[Content revision data]
--- START ---
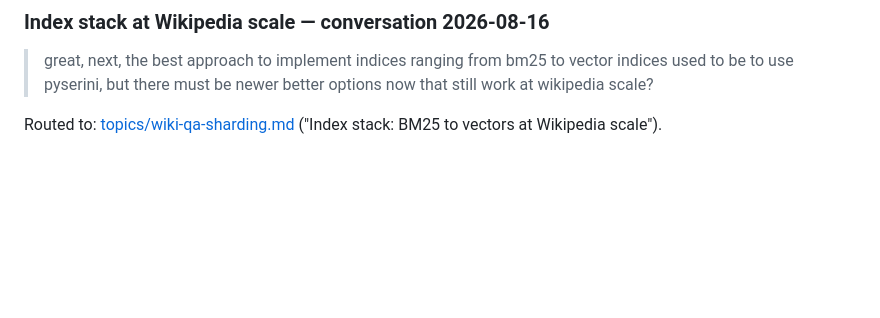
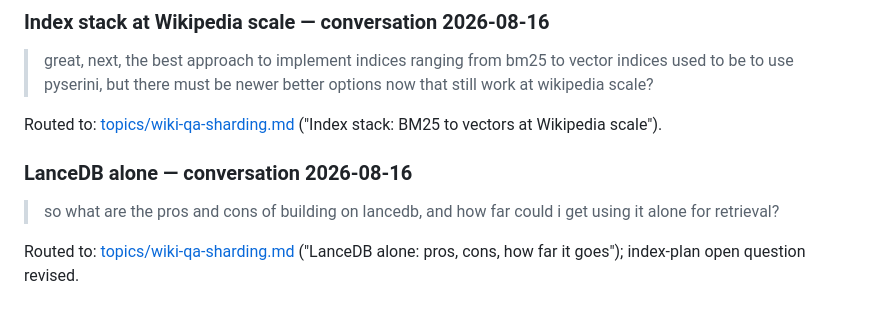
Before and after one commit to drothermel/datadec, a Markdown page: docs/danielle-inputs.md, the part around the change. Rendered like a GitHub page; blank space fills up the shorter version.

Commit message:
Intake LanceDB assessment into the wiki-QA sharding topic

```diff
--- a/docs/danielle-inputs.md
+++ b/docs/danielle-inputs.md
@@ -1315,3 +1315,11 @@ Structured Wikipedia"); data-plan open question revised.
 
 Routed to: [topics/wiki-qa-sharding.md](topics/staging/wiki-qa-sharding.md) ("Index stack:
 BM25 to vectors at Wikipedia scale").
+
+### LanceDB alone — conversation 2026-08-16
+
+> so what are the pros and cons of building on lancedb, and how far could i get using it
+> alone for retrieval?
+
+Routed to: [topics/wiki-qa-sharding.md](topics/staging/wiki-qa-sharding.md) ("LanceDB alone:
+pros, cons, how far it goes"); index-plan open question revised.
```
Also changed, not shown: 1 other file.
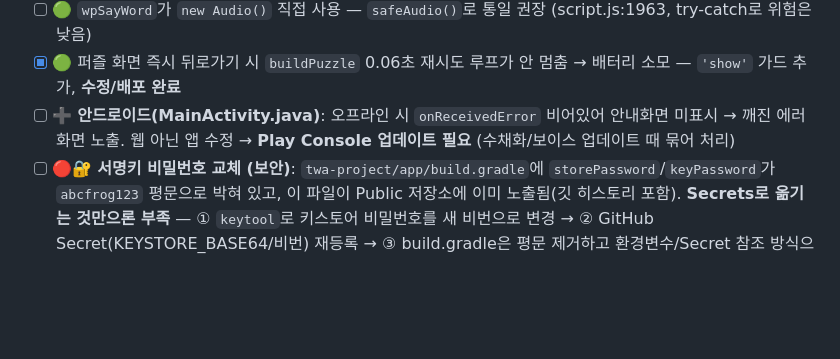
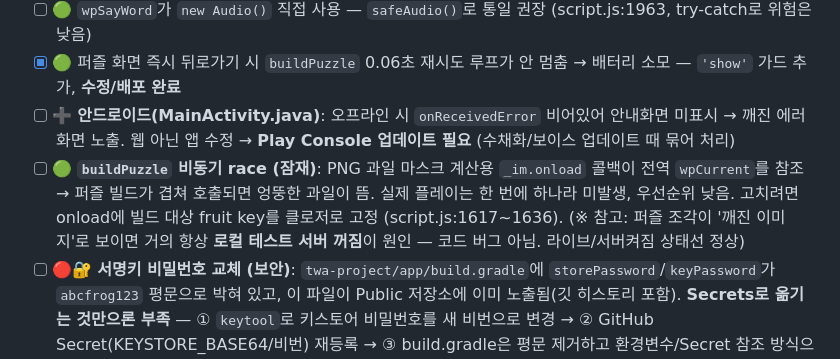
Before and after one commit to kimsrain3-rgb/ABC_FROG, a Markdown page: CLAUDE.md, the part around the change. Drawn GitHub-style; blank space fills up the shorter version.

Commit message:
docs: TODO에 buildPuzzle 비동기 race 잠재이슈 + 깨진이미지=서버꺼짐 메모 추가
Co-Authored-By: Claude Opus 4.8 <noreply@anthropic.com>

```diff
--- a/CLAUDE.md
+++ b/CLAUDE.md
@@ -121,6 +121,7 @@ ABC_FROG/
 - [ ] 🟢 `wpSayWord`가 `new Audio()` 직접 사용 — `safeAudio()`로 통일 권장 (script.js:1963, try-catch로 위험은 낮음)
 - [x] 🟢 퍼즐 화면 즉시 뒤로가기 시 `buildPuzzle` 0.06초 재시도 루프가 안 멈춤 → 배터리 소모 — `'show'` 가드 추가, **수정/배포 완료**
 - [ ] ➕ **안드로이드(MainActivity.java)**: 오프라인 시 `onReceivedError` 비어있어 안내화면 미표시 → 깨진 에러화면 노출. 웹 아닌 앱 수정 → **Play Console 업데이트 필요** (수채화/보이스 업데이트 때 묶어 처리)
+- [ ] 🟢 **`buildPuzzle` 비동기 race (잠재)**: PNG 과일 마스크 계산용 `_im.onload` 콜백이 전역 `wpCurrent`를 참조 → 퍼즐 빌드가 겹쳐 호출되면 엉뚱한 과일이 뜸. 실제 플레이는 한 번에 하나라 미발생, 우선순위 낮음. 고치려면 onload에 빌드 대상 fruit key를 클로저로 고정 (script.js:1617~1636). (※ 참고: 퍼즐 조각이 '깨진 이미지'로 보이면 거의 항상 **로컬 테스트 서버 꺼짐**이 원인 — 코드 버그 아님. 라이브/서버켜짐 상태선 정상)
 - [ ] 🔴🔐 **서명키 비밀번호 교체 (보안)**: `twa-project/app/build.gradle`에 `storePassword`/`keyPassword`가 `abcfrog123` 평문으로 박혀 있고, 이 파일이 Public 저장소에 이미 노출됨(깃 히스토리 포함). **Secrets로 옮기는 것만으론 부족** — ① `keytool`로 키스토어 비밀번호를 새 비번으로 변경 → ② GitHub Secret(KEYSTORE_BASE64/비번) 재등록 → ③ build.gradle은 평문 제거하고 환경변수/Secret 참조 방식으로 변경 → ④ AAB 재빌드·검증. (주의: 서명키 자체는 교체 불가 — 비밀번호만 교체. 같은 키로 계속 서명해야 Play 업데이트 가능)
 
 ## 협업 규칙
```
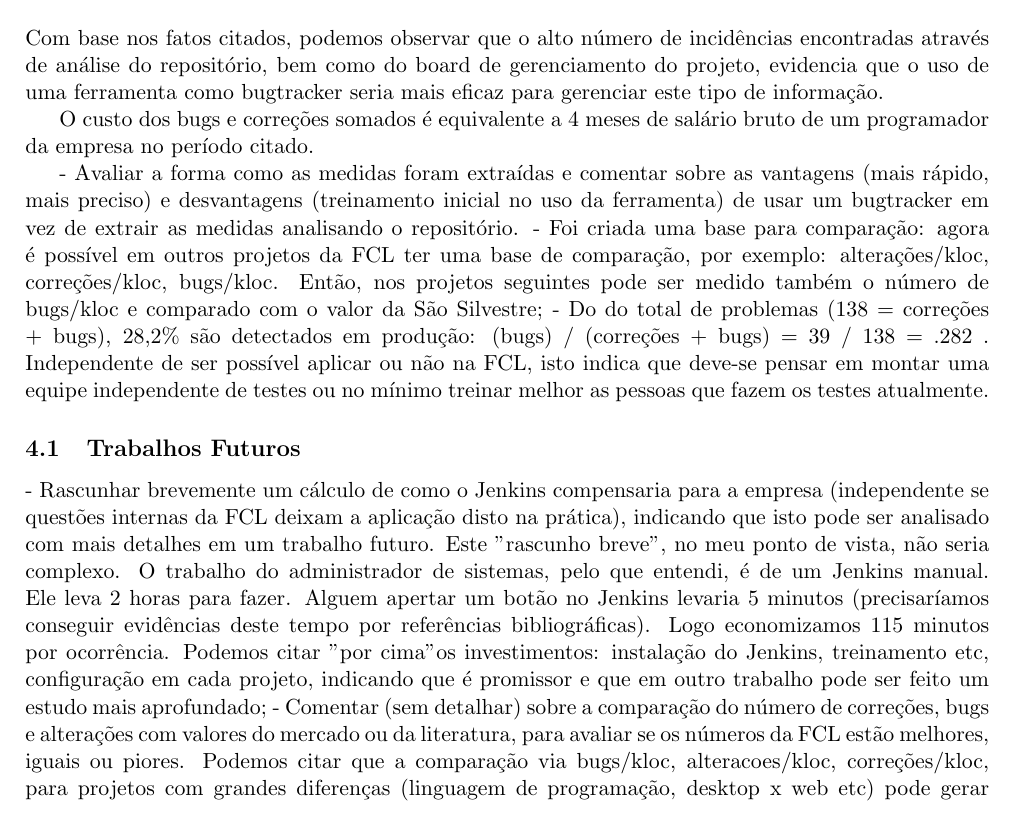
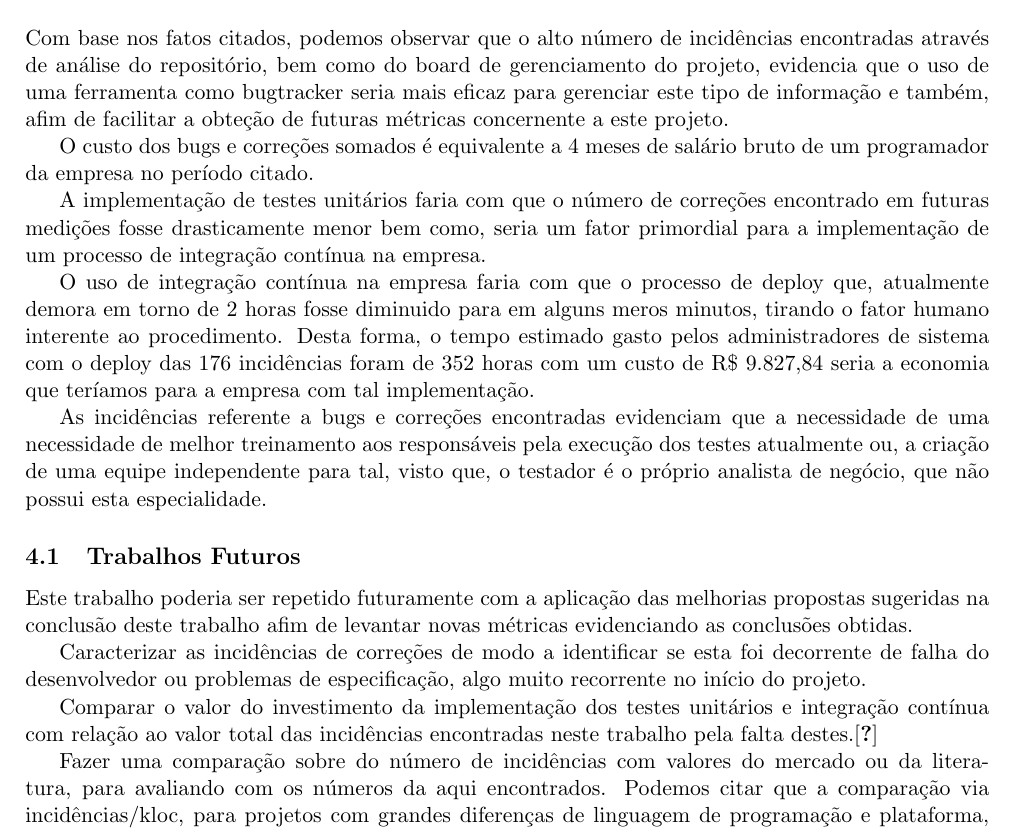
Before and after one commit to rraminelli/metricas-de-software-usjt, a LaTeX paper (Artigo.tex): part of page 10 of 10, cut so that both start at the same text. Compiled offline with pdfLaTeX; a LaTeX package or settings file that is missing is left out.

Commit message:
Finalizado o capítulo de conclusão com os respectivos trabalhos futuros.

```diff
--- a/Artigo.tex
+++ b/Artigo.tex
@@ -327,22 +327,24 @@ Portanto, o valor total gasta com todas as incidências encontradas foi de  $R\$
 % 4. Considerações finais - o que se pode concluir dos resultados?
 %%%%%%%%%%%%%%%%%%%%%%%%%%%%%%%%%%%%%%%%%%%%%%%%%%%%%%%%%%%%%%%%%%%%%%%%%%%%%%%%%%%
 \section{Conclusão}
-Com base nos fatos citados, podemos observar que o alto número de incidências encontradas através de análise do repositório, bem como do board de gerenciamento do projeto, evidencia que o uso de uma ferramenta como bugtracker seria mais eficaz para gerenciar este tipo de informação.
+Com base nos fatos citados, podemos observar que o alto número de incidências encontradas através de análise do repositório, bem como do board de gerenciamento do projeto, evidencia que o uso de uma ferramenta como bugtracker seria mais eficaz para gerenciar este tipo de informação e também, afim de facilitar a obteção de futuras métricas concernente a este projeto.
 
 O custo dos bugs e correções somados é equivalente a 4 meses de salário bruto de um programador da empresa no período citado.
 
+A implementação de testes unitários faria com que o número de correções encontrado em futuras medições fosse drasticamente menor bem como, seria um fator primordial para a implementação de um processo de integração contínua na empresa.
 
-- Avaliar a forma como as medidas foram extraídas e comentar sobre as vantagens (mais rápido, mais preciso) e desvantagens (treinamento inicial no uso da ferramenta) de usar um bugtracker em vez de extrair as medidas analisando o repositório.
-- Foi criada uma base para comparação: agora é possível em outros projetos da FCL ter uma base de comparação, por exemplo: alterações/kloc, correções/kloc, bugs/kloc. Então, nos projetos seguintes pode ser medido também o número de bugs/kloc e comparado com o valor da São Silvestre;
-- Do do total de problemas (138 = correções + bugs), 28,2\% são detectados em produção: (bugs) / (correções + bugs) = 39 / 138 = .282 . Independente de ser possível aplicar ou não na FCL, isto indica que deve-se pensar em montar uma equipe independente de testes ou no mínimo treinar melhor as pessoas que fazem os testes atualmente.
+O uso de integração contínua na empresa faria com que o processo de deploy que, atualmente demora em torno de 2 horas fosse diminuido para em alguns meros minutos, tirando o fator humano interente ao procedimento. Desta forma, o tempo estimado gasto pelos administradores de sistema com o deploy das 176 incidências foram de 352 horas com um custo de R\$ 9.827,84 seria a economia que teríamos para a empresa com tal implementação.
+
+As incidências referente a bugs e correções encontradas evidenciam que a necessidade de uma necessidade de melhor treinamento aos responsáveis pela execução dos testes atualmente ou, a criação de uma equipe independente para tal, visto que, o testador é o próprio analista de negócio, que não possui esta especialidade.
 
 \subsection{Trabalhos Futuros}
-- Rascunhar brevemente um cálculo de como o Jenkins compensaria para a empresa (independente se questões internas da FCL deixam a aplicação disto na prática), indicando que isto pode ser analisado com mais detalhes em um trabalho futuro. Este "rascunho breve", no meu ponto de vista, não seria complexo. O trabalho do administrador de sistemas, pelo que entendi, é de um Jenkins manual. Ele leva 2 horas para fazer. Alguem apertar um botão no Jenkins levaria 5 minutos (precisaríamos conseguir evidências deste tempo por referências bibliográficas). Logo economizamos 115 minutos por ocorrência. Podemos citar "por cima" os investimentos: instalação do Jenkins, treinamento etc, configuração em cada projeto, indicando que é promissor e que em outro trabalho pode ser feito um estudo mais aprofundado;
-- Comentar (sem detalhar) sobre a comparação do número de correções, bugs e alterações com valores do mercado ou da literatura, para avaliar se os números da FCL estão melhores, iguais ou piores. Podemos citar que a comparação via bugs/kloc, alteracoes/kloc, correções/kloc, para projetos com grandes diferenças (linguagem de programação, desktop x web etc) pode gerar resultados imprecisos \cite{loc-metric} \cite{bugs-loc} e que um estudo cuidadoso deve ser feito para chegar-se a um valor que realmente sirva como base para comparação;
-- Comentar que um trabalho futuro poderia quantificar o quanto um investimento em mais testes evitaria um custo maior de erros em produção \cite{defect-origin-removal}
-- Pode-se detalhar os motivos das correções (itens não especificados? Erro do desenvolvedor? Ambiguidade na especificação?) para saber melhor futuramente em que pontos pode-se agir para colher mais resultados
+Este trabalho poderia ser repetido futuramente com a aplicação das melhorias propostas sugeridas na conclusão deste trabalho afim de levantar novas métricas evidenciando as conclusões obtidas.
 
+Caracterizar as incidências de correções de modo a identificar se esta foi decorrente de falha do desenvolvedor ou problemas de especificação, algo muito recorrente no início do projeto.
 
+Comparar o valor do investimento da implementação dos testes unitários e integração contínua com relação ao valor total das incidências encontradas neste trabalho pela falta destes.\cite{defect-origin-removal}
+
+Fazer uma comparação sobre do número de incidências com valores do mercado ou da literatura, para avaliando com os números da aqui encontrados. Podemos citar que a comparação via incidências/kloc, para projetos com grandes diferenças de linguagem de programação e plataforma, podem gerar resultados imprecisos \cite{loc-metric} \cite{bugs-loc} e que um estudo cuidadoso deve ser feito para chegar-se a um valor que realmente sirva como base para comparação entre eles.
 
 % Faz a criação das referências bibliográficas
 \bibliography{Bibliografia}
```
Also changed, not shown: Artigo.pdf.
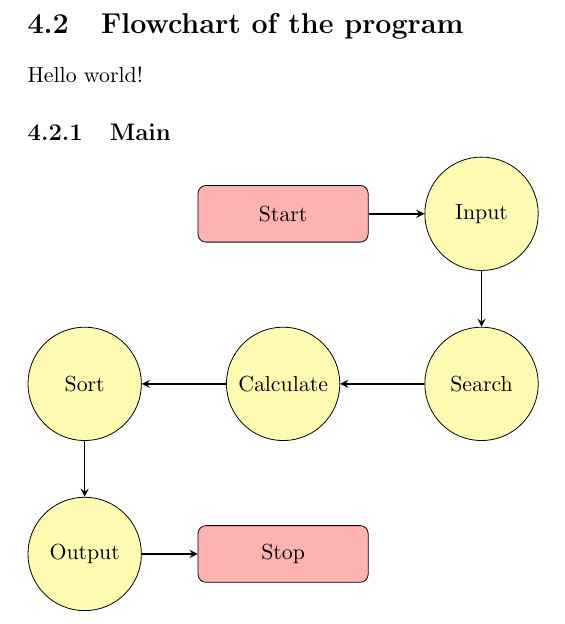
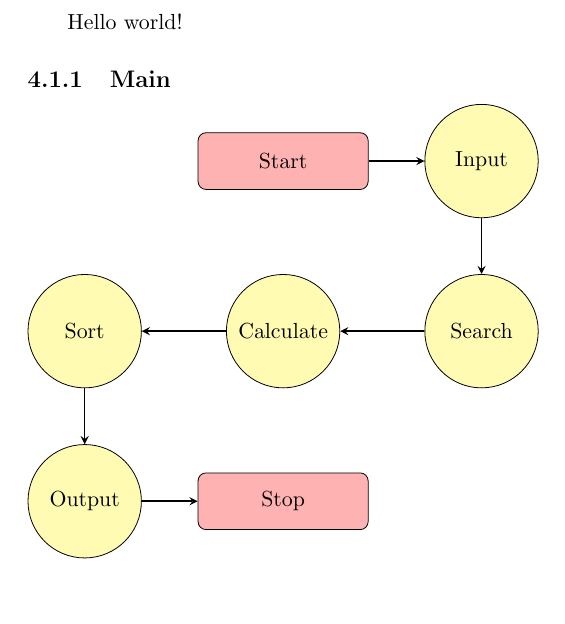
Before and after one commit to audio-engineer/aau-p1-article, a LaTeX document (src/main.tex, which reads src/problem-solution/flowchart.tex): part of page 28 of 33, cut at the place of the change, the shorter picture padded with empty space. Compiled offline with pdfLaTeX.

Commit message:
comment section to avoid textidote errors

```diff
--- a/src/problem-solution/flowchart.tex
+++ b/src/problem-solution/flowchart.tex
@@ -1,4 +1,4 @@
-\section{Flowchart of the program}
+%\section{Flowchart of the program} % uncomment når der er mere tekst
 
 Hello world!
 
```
--- END ---
All lines above in which the word "Artigo" occurs should be identified and copied.

Before and after one commit to rraminelli/metricas-de-software-usjt, a LaTeX paper (Artigo.tex): part of page 10 of 10, cut so that both start at the same text. Compiled offline with pdfLaTeX; a LaTeX package or settings file that is missing is left out.
--- a/Artigo.tex
+++ b/Artigo.tex
Also changed, not shown: Artigo.pdf.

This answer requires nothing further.